The Great Fire of 1908 nearly wiped out Fernie, killing 10 people and destroying more than 1000 buildings in just 90 minutes.
The town was just 10-years-old when the blaze tore through the area on a hot and windy August day.
The people of Fernie were in mourning after a series of tragedies, including a cave in at a mine the previous day, which killed four men.
West of Fernie, a fire had been smouldering away and for 10 days, the town was shrouded in smoke. Around 10 a.m. on August 1, the wind picked up and the fire started to spread.
“As it consumes the Elk Lumber Company, the fire grows into what people described then as a tornado of flame,” said Fernie Museum executive director Ron Ulrich.
“Fernie is quickly surrounded on three sides by fire and the fire department cannot match this fire… Many people ran towards the river. The mayor and some other citizens organize an evacuation to the two train lines where by some stroke of fate, trains stood.”
Despite the huge losses, it was only a matter of days before residents began to rebuild in a display of “indomitable community spirit”, which lives on today.
Now, Fernie has a permanent reminder of the disaster that shaped the community, with a sculpture commemorating the Great Fire installed at The Arts Station.
More than 100 people gathered for the unveiling of “A Hardy Town” on Friday, June 1. Mayor Mary Giuliano said the turnout was “truly wonderful”.
“It shows how much people in Fernie appreciate art,” she said.

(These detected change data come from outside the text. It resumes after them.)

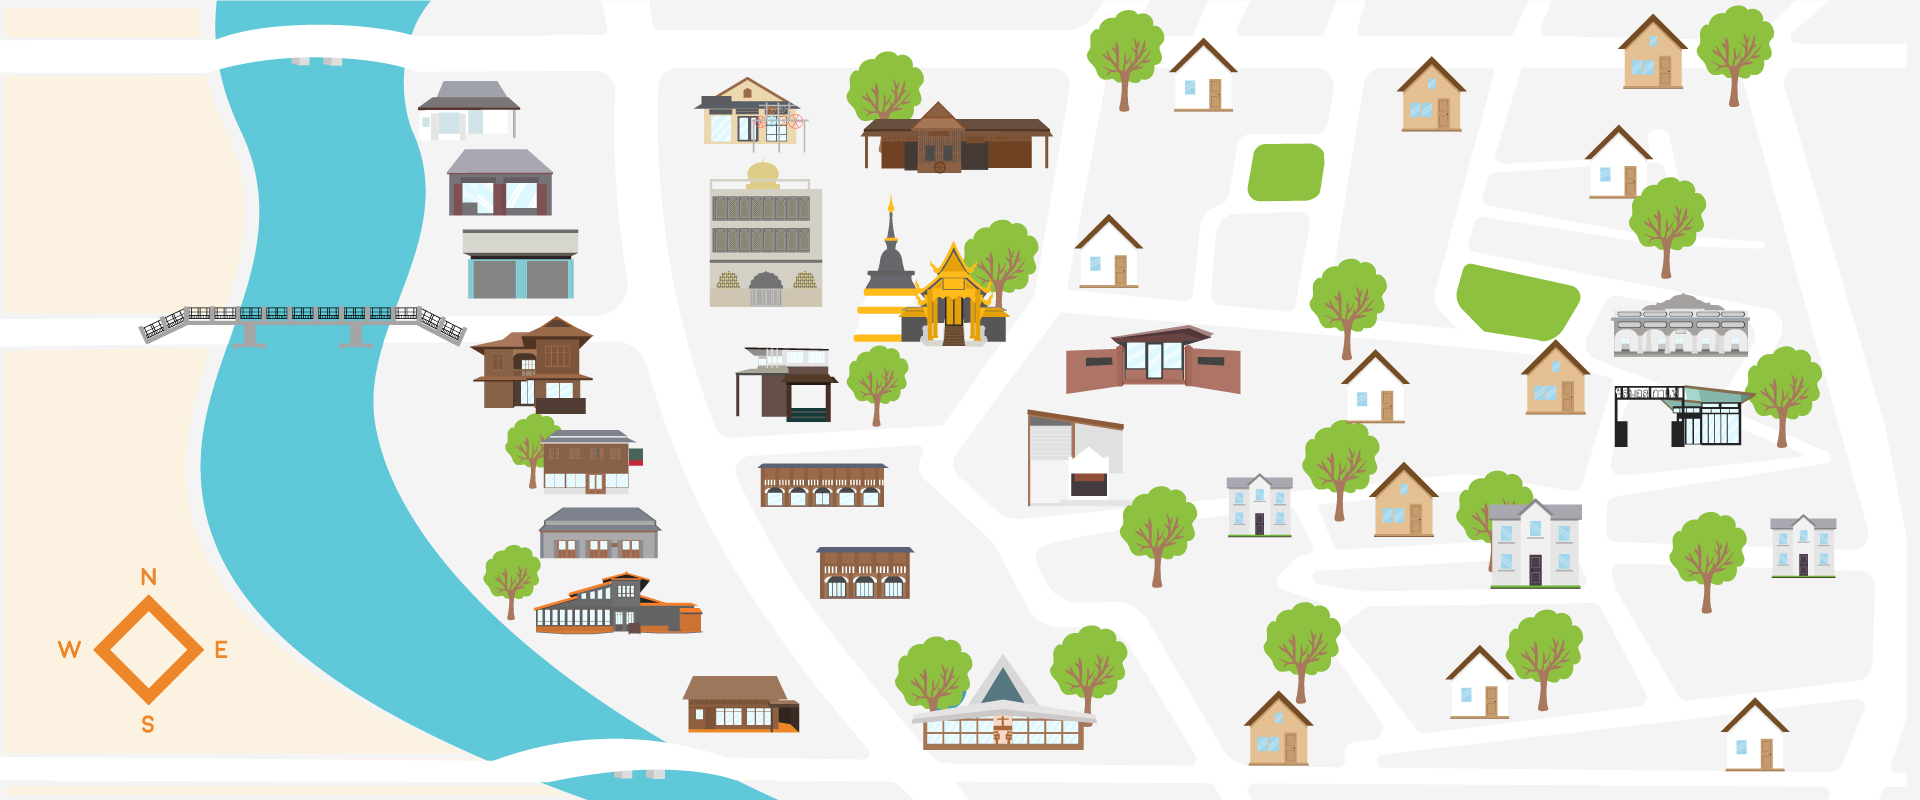
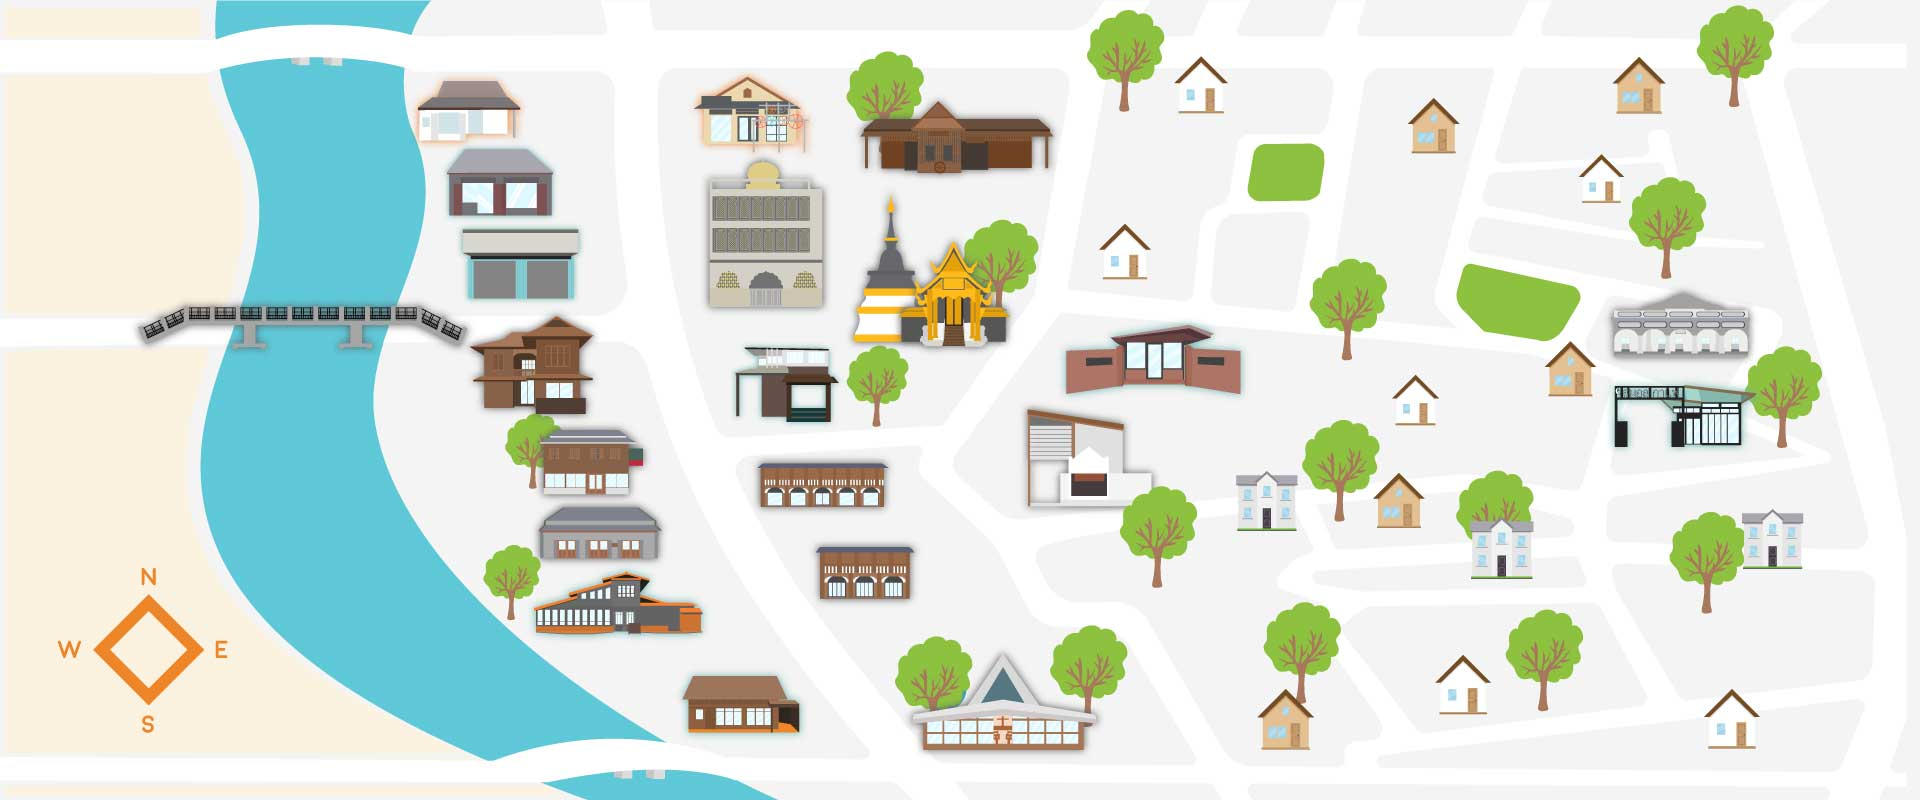
update 23
-แก้ อำเภอ
-เพิ่มdrop shadow map

diff --git a/th/food-steamedricedumplings.html b/th/food-steamedricedumplings.html
@@ -150,7 +150,7 @@
           <!-- BEGIN DETAIL DATA -->
           <ul class="list-unstyled">
             <li><i class="fa fa-phone"></i> 053-243-157 </li>
-            <li> <i class="fa fa-home"></i> 107 ถนนเจริญราษฎร์ ตำบลวัดเกต อำเมืองเชียงใหม่ จังหวัดเชียงใหม่ 50000</li>
+            <li> <i class="fa fa-home"></i> 107 ถนนเจริญราษฎร์ ตำบลวัดเกต อำเภอเมืองเชียงใหม่ จังหวัดเชียงใหม่ 50000</li>
             <!--li><i class="fa fa-facebook-square"></i><a href="https://www.facebook.com/smallcafewatkate">
        ข้าวเกรียบปากหม้อ ลุงขจร วัดเกตุ</a></li-->
             <!-- COORDINATE INFO -->

diff --git a/th/history-watketkarammuseum.html b/th/history-watketkarammuseum.html
@@ -151,7 +151,7 @@
         <!-- BEGIN DETAIL DATA -->
         <ul class="list-unstyled">
           <li><i class="fa fa-phone"></i> 053-262-605 </li>
-          <li> <i class="fa fa-home"></i> เลขที่ 96 บ้านวัดเกต ถนน เจริญราษฎร์ ตำบล วัดเกต อำเภอ เมือง เชียงใหม่ 50000 </li>
+          <li> <i class="fa fa-home"></i> เลขที่ 96 บ้านวัดเกต ถนน เจริญราษฎร์ ตำบลวัดเกต อำเภอเมืองเชียงใหม่ จังหวัดเชียงใหม่ 50000 </li>
           <li><i class="fa fa-facebook-square"></i><a href="http://watketmuseum.com/index.php">
     พิพิธภัณฑ์วัดเกต </a></li>
           <!-- COORDINATE INFO -->

diff --git a/th/history-gurudwarasinghsabha.html b/th/history-gurudwarasinghsabha.html
@@ -154,7 +154,7 @@
         <!-- BEGIN DETAIL DATA -->
         <ul class="list-unstyled">
           <li><i class="fa fa-phone"></i> 053-246-537 </li>
-          <li> <i class="fa fa-home"></i> 134 ถนนเจริญราษฎร์ ตำบลวัดเกต อำเมืองเชียงใหม่ จังหวัดเชียงใหม่ 50000 </li>
+          <li> <i class="fa fa-home"></i> 134 ถนนเจริญราษฎร์ ตำบลวัดเกต อำเภอเมืองเชียงใหม่ จังหวัดเชียงใหม่ 50000 </li>
           <li><i class="fa fa-facebook-square"></i><a href="https://www.facebook.com/Gurudwara-Sri-Guru-Singh-Sabha-Chiang-Mai-289004291139307/">
           GurudwaraSriGuruSinghSabhaChiang Mai</a></li>
             <!-- COORDINATE INFO -->

diff --git a/th/history-healingfamilyfoundation.html b/th/history-healingfamilyfoundation.html
@@ -155,7 +155,7 @@
         <!-- BEGIN DETAIL DATA -->
         <ul class="list-unstyled">
           <li><i class="fa fa-phone"></i> 053-244-393 </li>
-          <li> <i class="fa fa-home"></i> 2 ซอย หน้าวัดเกต  ตำบลวัดเกต อำเมืองเชียงใหม่ จังหวัดเชียงใหม่ 50000</li>
+          <li> <i class="fa fa-home"></i> 2 ซอย หน้าวัดเกต ตำบลวัดเกต อำเภอเมืองเชียงใหม่ จังหวัดเชียงใหม่ 50000</li>
           <li><i class="fa fa-facebook-square"></i><a href="https://www.facebook.com/healingfamilyfoundation">
           มูลนิธิบ้านสมานใจ เชียงใหม่</a></li>
             <!-- COORDINATE INFO -->

diff --git a/th/history-themeetingroomartcafe.html b/th/history-themeetingroomartcafe.html
@@ -152,7 +152,7 @@
         <!-- BEGIN DETAIL DATA -->
         <ul class="list-unstyled">
           <li><i class="fa fa-phone"></i> 080-627-9219 </li>
-          <li> <i class="fa fa-home"></i> 89 ถนนเจริญราษฎร์ ตำบลวัดเกต อำเมืองเชียงใหม่ จังหวัดเชียงใหม่ 50000 </li>
+          <li> <i class="fa fa-home"></i> 89 ถนนเจริญราษฎร์ ตำบลวัดเกต อำเภอเมืองเชียงใหม่ จังหวัดเชียงใหม่ 50000 </li>
           <li><i class="fa fa-facebook-square"></i><a href="https://www.facebook.com/themeetingroomartcafe/?fref=ts&rf=439070649461225">
   The Meeting Room Art Cafe </a></li>
             <!-- COORDINATE INFO -->

diff --git a/th/history-takwamosque.html b/th/history-takwamosque.html
@@ -151,7 +151,7 @@
         <!-- BEGIN DETAIL DATA -->
         <ul class="list-unstyled">
           <li><i class="fa fa-phone"></i> 087-661-8985 </li>
-          <li> <i class="fa fa-home"></i> ถนนเจริญเมือง ตำบลวัดเกต อำเมืองเชียงใหม่ จังหวัดเชียงใหม่ 50000 </li>
+          <li> <i class="fa fa-home"></i> ถนนเจริญเมือง ตำบลวัดเกต อำเภอเมืองเชียงใหม่ จังหวัดเชียงใหม่ 50000 </li>
           <li><i class="fa fa-facebook-square"></i><a href="https://attaqwa2877.blogspot.com/">
         มัสยิดอัตตักวา เชียงใหม่ </a></li>
             <!-- COORDINATE INFO -->

diff --git a/th/art-orientalstyle.html b/th/art-orientalstyle.html
@@ -152,7 +152,7 @@
         <!-- BEGIN DETAIL DATA -->
         <ul class="list-unstyled">
           <li><i class="fa fa-phone"></i> 053-245-724, 053-243-156 </li>
-          <li> <i class="fa fa-home"></i> 34-44 ถนนเจริญราษฎร์ ตำบลวัดเกต อำเมืองเชียงใหม่ จังหวัดเชียงใหม่ 50000</li>
+          <li> <i class="fa fa-home"></i> 34-44 ถนนเจริญราษฎร์ ตำบลวัดเกต อำเภอเมืองเชียงใหม่ จังหวัดเชียงใหม่ 50000 </li>
           <li><i class="fa fa-facebook-square"></i><a href="https://www.facebook.com/Oriental-Style-1484396275172640/">
        Oriental Style</a></li>
           <!-- COORDINATE INFO -->

diff --git a/th/food-theriversidebar.html b/th/food-theriversidebar.html
@@ -150,7 +150,7 @@
           <!-- BEGIN DETAIL DATA -->
           <ul class="list-unstyled">
             <li><i class="fa fa-phone"></i> 053-243-239 </li>
-            <li> <i class="fa fa-home"></i> 	9-11 ถนนเจริญราษฎร์ ตำบลวัดเกต อำเมืองเชียงใหม่ จังหวัดเชียงใหม่ 50000</li>
+            <li> <i class="fa fa-home"></i> 	9-11 ถนนเจริญราษฎร์ ตำบลวัดเกต อำเภอเมืองเชียงใหม่ จังหวัดเชียงใหม่ 50000</li>
             <li><i class="fa fa-facebook-square"></i><a href="https://www.facebook.com/theriversidechiangmai/">
        Theriversidechiangmai</a></li>
             <!-- COORDINATE INFO -->

diff --git a/th/history-reginagarden.html b/th/history-reginagarden.html
@@ -152,7 +152,7 @@
         <!-- BEGIN DETAIL DATA -->
         <ul class="list-unstyled">
           <li><i class="fa fa-phone"></i> 053-262-882 </li>
-          <li> <i class="fa fa-home"></i> 69 ถนนเจริญราษฎร์ ตำบลวัดเกต อำเมืองเชียงใหม่ จังหวัดเชียงใหม่ 50000 </li>
+          <li> <i class="fa fa-home"></i> 69 ถนนเจริญราษฎร์ ตำบลวัดเกต อำเภอเมืองเชียงใหม่ จังหวัดเชียงใหม่ 50000 </li>
           <li><i class="fa fa-facebook-square"></i><a href="https://www.facebook.com/Regina-Garden-Restaurant-282235905131075/">
         Regina Garden</a></li>
             <!-- COORDINATE INFO -->

diff --git a/th/history-thegallery.html b/th/history-thegallery.html
@@ -153,7 +153,7 @@
         <!-- BEGIN DETAIL DATA -->
         <ul class="list-unstyled">
           <li><i class="fa fa-phone"></i> 053-248-602 </li>
-          <li> <i class="fa fa-home"></i> 25-27-29 ถนนเจริญราษฎร์ ตำบลวัดเกต อำเมืองเชียงใหม่ จังหวัดเชียงใหม่ 50000 </li>
+          <li> <i class="fa fa-home"></i> 25-27-29 ถนนเจริญราษฎร์ ตำบลวัดเกต อำเภอเมืองเชียงใหม่ จังหวัดเชียงใหม่ 50000 </li>
           <li><i class="fa fa-facebook-square"></i><a href="https://www.facebook.com/byriverping/?rf=170652329643870">
   The Gallery </a></li>
             <!-- COORDINATE INFO -->

diff --git a/th/food-cakebaanpiemsuk.html b/th/food-cakebaanpiemsuk.html
@@ -151,7 +151,7 @@
         <!-- BEGIN DETAIL DATA -->
         <ul class="list-unstyled">
           <li><i class="fa fa-phone"></i> 085-708-8988 </li>
-          <li> <i class="fa fa-home"></i> ถนนเจริญราษฎร์ ตำบลวัดเกต อำเมืองเชียงใหม่ จังหวัดเชียงใหม่ 50000 </li>
+          <li> <i class="fa fa-home"></i> ถนนเจริญราษฎร์ ตำบลวัดเกต อำเภอเมืองเชียงใหม่ จังหวัดเชียงใหม่ 50000 </li>
           <li><i class="fa fa-facebook-square"></i><a href="https://www.facebook.com/baanpiemsuk">
              บ้านเปี่ยมสุข</a></li>
           <!-- COORDINATE INFO -->

diff --git a/th/food-goodview.html b/th/food-goodview.html
@@ -149,7 +149,7 @@
           <!-- BEGIN DETAIL DATA -->
           <ul class="list-unstyled">
             <li><i class="fa fa-phone"></i> 053-241-866 </li>
-            <li> <i class="fa fa-home"></i> 13 ถนนเจริญราษฎร์ ตำบลวัดเกต อำเมืองเชียงใหม่ จังหวัดเชียงใหม่ 50000</li>
+            <li> <i class="fa fa-home"></i> 13 ถนนเจริญราษฎร์ ตำบลวัดเกต อำเภอเมืองเชียงใหม่ จังหวัดเชียงใหม่ 50000</li>
             <li><i class="fa fa-facebook-square"></i><a href="https://www.facebook.com/goodview.cm/">
                Goodview Chiangmai</a></li>
             <!-- COORDINATE INFO -->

“The 1908 fire crushed the community… However, the resilient people of Fernie rebuilt from devastation to the beautiful community that we now can call home.
“We are so excited to showcase a sculpture that depicts a strong-willed and durable community.”
A Hardy Town was created by Fernie-based artist Michael Hepher and Cranbrook’s Paul Reimer.
The project was jointly funded by the City of Fernie and a grant from the B.C. Canada 150: Celebrating B.C. Communities and their Contributions to Canada Grant Program, which stipulated the artwork must commemorate a significant community story. While the theme came pre-packaged, Hepher said there was still plenty of room for artistic interpretation.
“We just started looking through historical material, trying to find visual and emotional images to draw from and I was really struck by the way the buildings kind of gained a new personality,” he said.
“The fire changed them and there were these haunting images of the brick facades with empty windows.”
The sculpture is mostly made of steel, with limestone blocks symbolizing the rebuilding process, and took hundreds of hours to complete.
Hepher, whose great-grandfather settled in the Kootenays in 1908, was thrilled to now have an artwork permanently installed in the town.
“I always think a history of a place affects the future of a place, so ultimately this sculpture is about those intersections, where something is asked of us and we rise to the occasion… Fernie has done that more than once,” he said.